(Collected data)
***

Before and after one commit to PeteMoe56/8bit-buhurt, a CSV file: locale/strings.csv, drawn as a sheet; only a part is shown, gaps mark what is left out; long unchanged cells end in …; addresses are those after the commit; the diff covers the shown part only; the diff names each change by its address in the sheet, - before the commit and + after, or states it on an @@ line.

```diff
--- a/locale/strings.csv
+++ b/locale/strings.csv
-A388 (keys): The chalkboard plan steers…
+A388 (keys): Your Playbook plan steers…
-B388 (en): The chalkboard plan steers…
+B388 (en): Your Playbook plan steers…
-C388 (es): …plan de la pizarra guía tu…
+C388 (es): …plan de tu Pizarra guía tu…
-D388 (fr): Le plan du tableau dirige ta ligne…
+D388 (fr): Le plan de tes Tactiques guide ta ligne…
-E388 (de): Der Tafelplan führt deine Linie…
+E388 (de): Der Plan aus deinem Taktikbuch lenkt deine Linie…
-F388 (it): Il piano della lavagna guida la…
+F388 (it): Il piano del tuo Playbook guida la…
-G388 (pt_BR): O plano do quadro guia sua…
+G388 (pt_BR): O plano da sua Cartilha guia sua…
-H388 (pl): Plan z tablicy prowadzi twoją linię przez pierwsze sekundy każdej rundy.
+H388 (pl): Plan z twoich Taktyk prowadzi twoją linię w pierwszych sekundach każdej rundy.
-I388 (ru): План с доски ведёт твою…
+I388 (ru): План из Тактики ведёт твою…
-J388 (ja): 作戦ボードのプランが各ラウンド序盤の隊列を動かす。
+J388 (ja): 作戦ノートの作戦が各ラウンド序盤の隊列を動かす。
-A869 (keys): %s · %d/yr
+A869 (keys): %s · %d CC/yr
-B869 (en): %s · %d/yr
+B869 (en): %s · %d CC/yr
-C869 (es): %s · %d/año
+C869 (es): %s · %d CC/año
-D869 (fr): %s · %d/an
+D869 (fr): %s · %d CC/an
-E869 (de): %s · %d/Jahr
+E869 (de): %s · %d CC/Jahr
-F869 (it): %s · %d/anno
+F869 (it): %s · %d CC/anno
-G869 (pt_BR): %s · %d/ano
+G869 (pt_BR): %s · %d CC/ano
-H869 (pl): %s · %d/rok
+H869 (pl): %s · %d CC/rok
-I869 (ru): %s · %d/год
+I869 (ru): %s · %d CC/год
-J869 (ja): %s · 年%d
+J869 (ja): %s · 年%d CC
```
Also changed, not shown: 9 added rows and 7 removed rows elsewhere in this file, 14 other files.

***

WORK INSTRUCTIONS: What is needed is a word-for-word copy of all the records above.

YOUR RESPONSE:
Before and after one commit to PeteMoe56/8bit-buhurt, a CSV file: locale/strings.csv, drawn as a sheet; only a part is shown, gaps mark what is left out; long unchanged cells end in …; addresses are those after the commit; the diff covers the shown part only; the diff names each change by its address in the sheet, - before the commit and + after, or states it on an @@ line.

```diff
--- a/locale/strings.csv
+++ b/locale/strings.csv
-A388 (keys): The chalkboard plan steers…
+A388 (keys): Your Playbook plan steers…
-B388 (en): The chalkboard plan steers…
+B388 (en): Your Playbook plan steers…
-C388 (es): …plan de la pizarra guía tu…
+C388 (es): …plan de tu Pizarra guía tu…
-D388 (fr): Le plan du tableau dirige ta ligne…
+D388 (fr): Le plan de tes Tactiques guide ta ligne…
-E388 (de): Der Tafelplan führt deine Linie…
+E388 (de): Der Plan aus deinem Taktikbuch lenkt deine Linie…
-F388 (it): Il piano della lavagna guida la…
+F388 (it): Il piano del tuo Playbook guida la…
-G388 (pt_BR): O plano do quadro guia sua…
+G388 (pt_BR): O plano da sua Cartilha guia sua…
-H388 (pl): Plan z tablicy prowadzi twoją linię przez pierwsze sekundy każdej rundy.
+H388 (pl): Plan z twoich Taktyk prowadzi twoją linię w pierwszych sekundach każdej rundy.
-I388 (ru): План с доски ведёт твою…
+I388 (ru): План из Тактики ведёт твою…
-J388 (ja): 作戦ボードのプランが各ラウンド序盤の隊列を動かす。
+J388 (ja): 作戦ノートの作戦が各ラウンド序盤の隊列を動かす。
-A869 (keys): %s · %d/yr
+A869 (keys): %s · %d CC/yr
-B869 (en): %s · %d/yr
+B869 (en): %s · %d CC/yr
-C869 (es): %s · %d/año
+C869 (es): %s · %d CC/año
-D869 (fr): %s · %d/an
+D869 (fr): %s · %d CC/an
-E869 (de): %s · %d/Jahr
+E869 (de): %s · %d CC/Jahr
-F869 (it): %s · %d/anno
+F869 (it): %s · %d CC/anno
-G869 (pt_BR): %s · %d/ano
+G869 (pt_BR): %s · %d CC/ano
-H869 (pl): %s · %d/rok
+H869 (pl): %s · %d CC/rok
-I869 (ru): %s · %d/год
+I869 (ru): %s · %d CC/год
-J869 (ja): %s · 年%d
+J869 (ja): %s · 年%d CC
```
Also changed, not shown: 9 added rows and 7 removed rows elsewhere in this file, 14 other files.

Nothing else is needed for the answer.